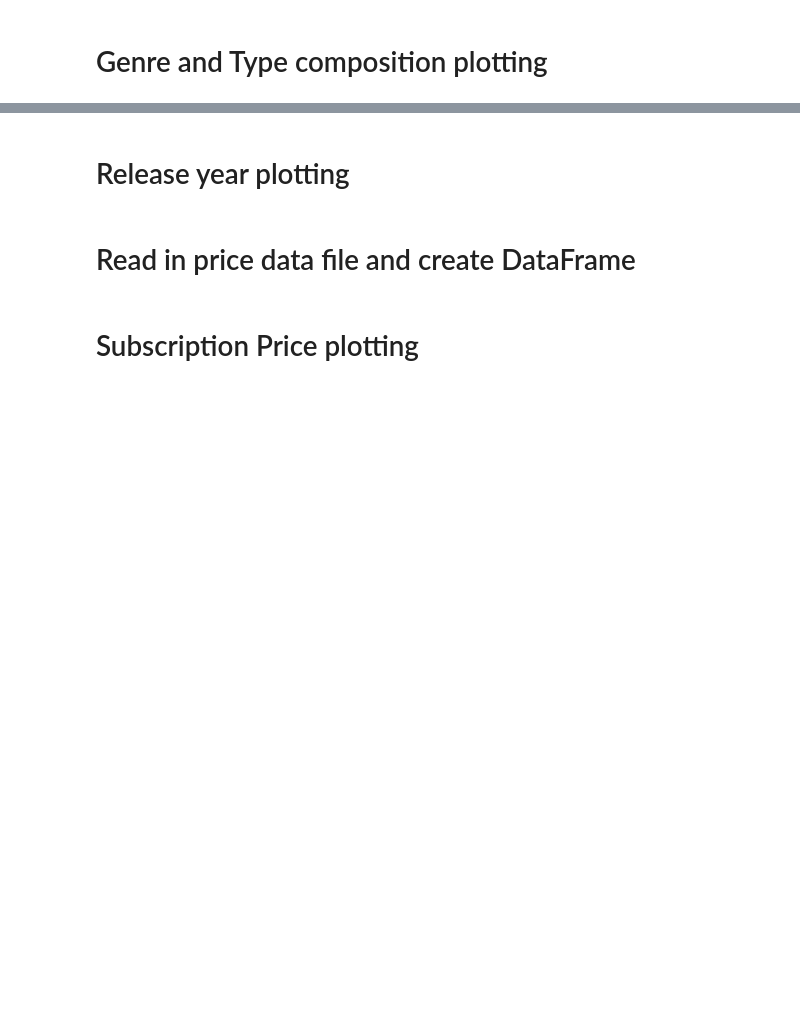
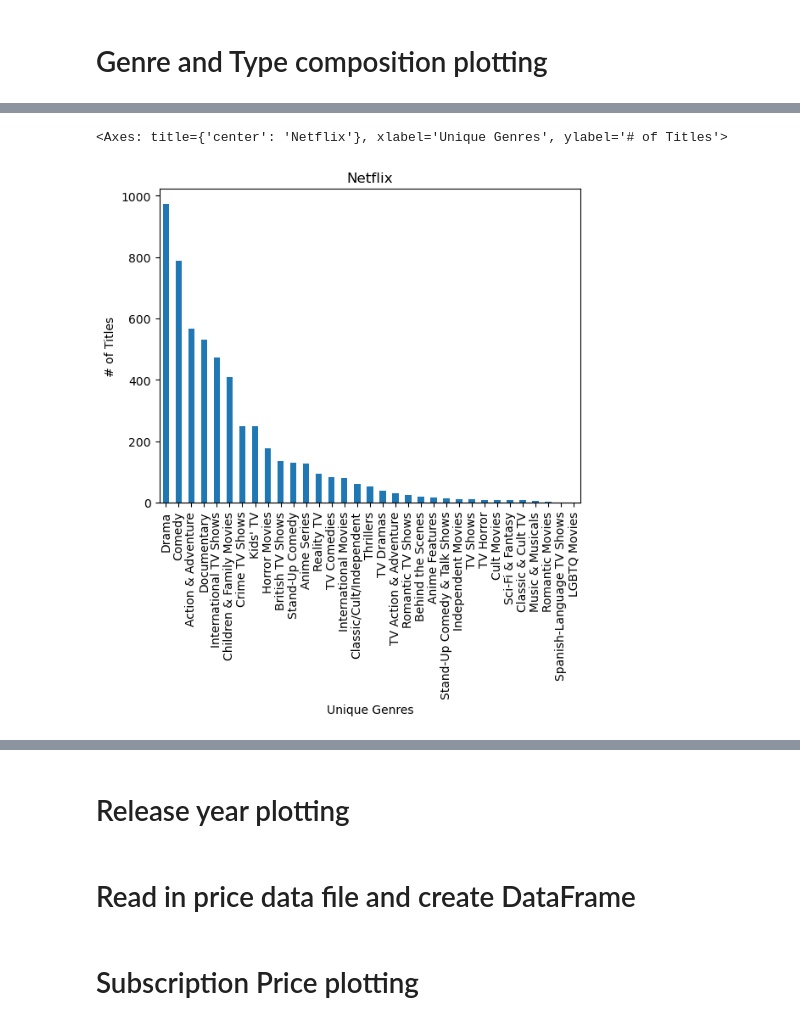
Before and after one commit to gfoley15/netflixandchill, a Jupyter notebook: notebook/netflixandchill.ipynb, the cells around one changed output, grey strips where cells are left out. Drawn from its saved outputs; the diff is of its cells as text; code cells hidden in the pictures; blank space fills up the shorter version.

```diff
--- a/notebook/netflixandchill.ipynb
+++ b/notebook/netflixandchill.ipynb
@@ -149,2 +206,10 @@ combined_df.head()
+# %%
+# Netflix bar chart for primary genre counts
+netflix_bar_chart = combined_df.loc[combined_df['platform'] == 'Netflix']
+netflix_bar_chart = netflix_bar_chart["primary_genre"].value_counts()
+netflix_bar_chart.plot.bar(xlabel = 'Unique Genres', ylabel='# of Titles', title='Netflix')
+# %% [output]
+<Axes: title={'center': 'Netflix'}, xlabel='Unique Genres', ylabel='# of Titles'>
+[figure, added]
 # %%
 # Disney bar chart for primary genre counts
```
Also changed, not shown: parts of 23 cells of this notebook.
* * * *
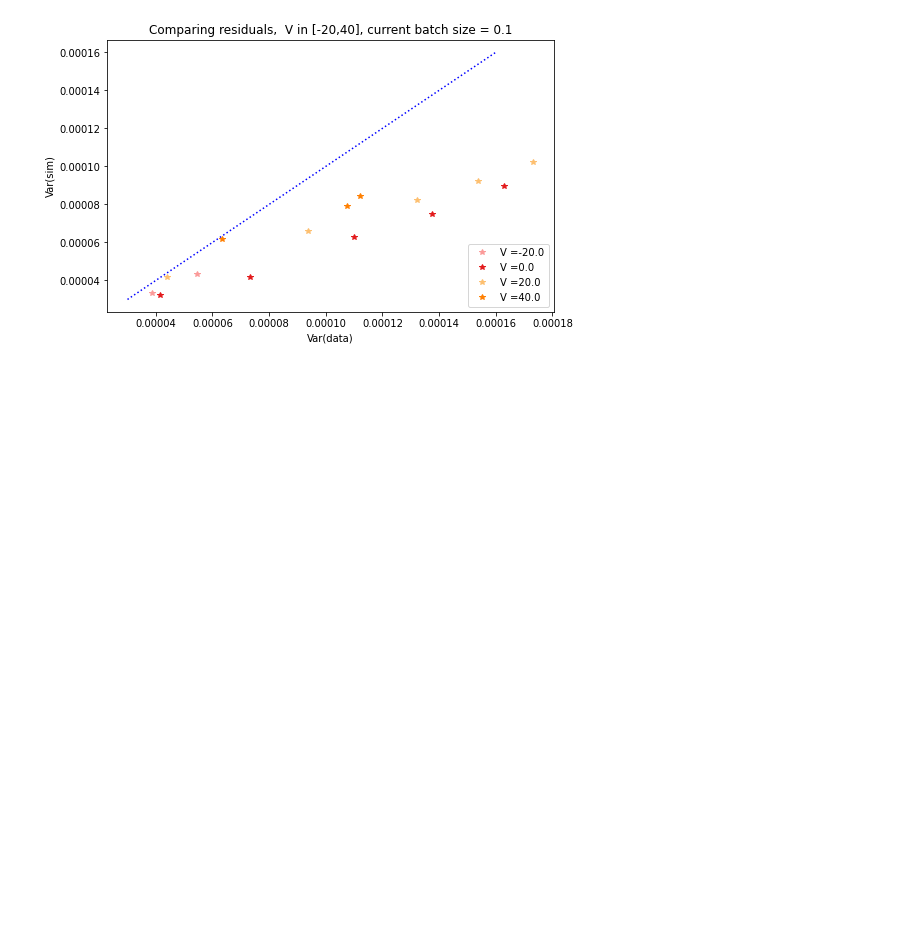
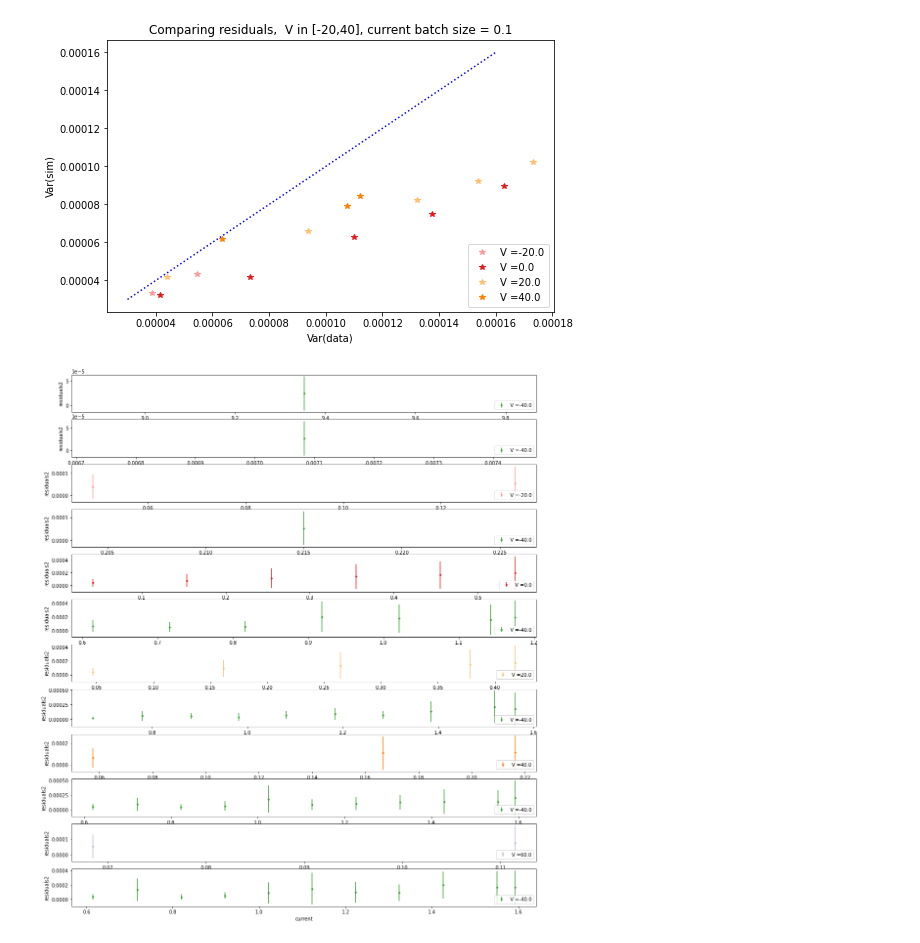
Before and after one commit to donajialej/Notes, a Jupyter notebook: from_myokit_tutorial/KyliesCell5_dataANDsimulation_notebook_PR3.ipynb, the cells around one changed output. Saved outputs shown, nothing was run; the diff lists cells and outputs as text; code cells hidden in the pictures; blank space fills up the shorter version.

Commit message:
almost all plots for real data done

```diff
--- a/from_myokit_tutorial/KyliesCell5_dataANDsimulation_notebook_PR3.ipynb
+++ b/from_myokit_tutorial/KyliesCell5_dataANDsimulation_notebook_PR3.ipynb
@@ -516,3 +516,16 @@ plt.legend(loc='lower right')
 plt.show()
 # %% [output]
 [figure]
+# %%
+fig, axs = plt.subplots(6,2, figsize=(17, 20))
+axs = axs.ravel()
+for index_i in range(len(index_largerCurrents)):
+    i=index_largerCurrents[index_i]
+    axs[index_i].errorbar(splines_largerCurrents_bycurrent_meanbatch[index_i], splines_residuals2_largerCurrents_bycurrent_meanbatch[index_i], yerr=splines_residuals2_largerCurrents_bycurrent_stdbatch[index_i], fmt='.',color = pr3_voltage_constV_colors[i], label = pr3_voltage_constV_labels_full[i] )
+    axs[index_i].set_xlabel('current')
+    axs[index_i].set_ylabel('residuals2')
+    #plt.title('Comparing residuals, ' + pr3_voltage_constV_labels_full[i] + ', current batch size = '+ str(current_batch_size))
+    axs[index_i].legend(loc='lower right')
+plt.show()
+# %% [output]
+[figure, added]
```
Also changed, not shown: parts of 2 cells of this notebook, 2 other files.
* * * *
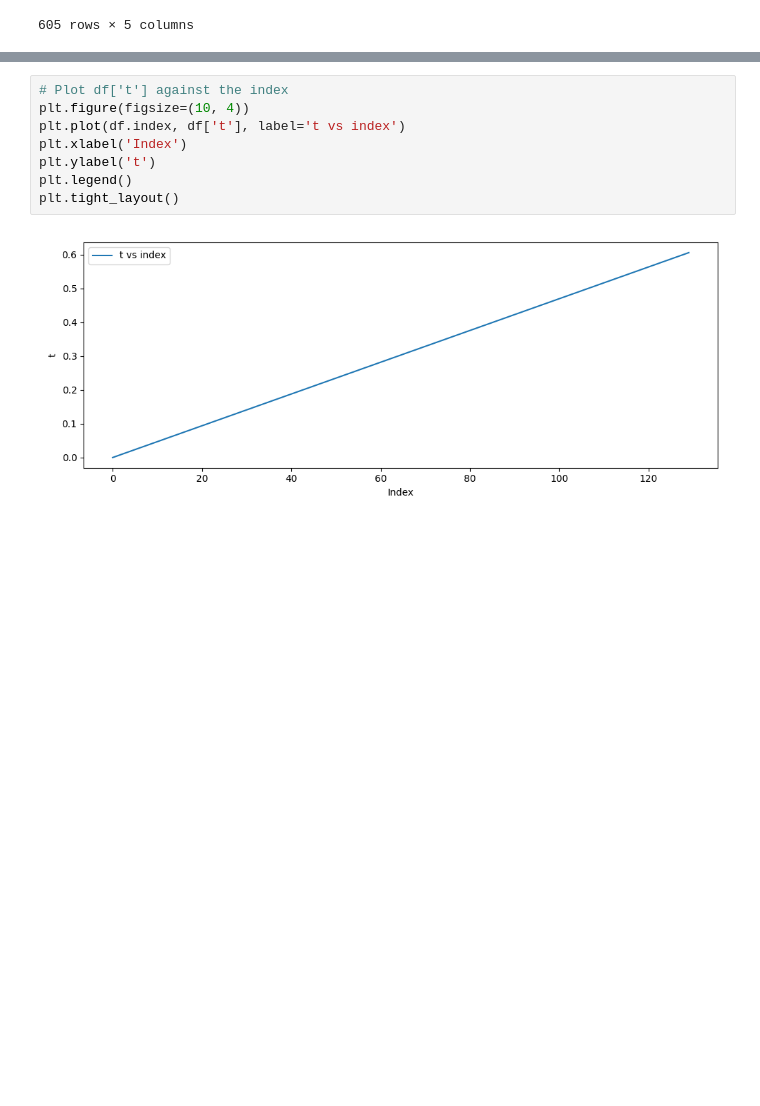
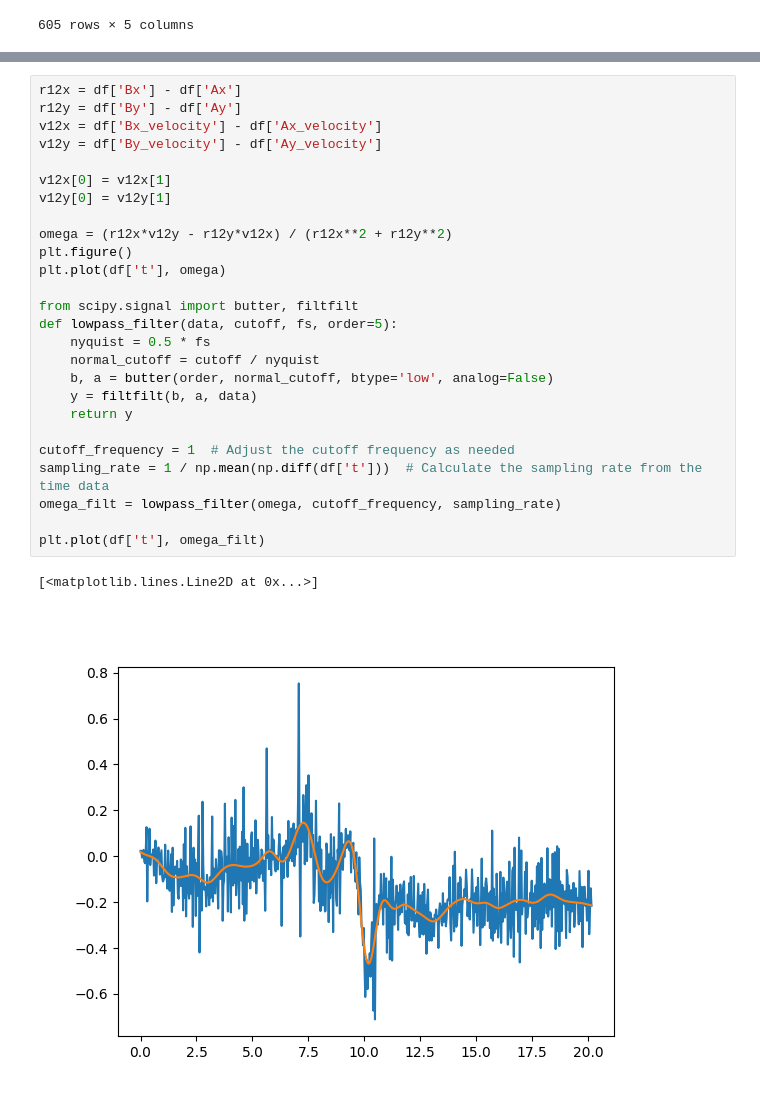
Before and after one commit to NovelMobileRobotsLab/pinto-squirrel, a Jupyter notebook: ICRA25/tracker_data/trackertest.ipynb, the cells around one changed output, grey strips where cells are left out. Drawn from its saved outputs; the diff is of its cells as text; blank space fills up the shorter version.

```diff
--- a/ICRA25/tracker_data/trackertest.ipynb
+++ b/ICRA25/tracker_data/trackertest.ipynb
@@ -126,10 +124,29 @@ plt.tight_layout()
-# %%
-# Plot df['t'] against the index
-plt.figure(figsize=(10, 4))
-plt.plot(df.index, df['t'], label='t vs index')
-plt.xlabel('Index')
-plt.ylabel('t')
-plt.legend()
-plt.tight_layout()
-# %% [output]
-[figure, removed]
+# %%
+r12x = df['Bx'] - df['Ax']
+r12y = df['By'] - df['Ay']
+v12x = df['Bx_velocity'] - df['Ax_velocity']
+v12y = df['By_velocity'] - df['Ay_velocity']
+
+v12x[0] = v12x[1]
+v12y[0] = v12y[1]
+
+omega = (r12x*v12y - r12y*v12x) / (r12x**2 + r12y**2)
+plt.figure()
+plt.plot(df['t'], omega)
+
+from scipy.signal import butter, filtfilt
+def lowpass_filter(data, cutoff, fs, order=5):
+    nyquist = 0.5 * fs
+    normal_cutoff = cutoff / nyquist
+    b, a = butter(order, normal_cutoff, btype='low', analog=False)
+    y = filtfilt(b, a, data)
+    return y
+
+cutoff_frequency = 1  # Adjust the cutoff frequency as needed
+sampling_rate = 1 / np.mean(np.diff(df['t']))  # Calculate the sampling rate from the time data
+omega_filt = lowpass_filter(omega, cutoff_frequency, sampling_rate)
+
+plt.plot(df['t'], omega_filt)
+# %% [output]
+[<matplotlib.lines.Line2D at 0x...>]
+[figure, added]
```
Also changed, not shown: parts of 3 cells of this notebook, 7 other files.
* * * *
▶ Work instruction
From the entries, report each line that includes the word "figure".

▶ Exercise response
+[figure, added]
 [figure]
+[figure, added]
-plt.figure(figsize=(10, 4))
-[figure, removed]
+plt.figure()
+[figure, added]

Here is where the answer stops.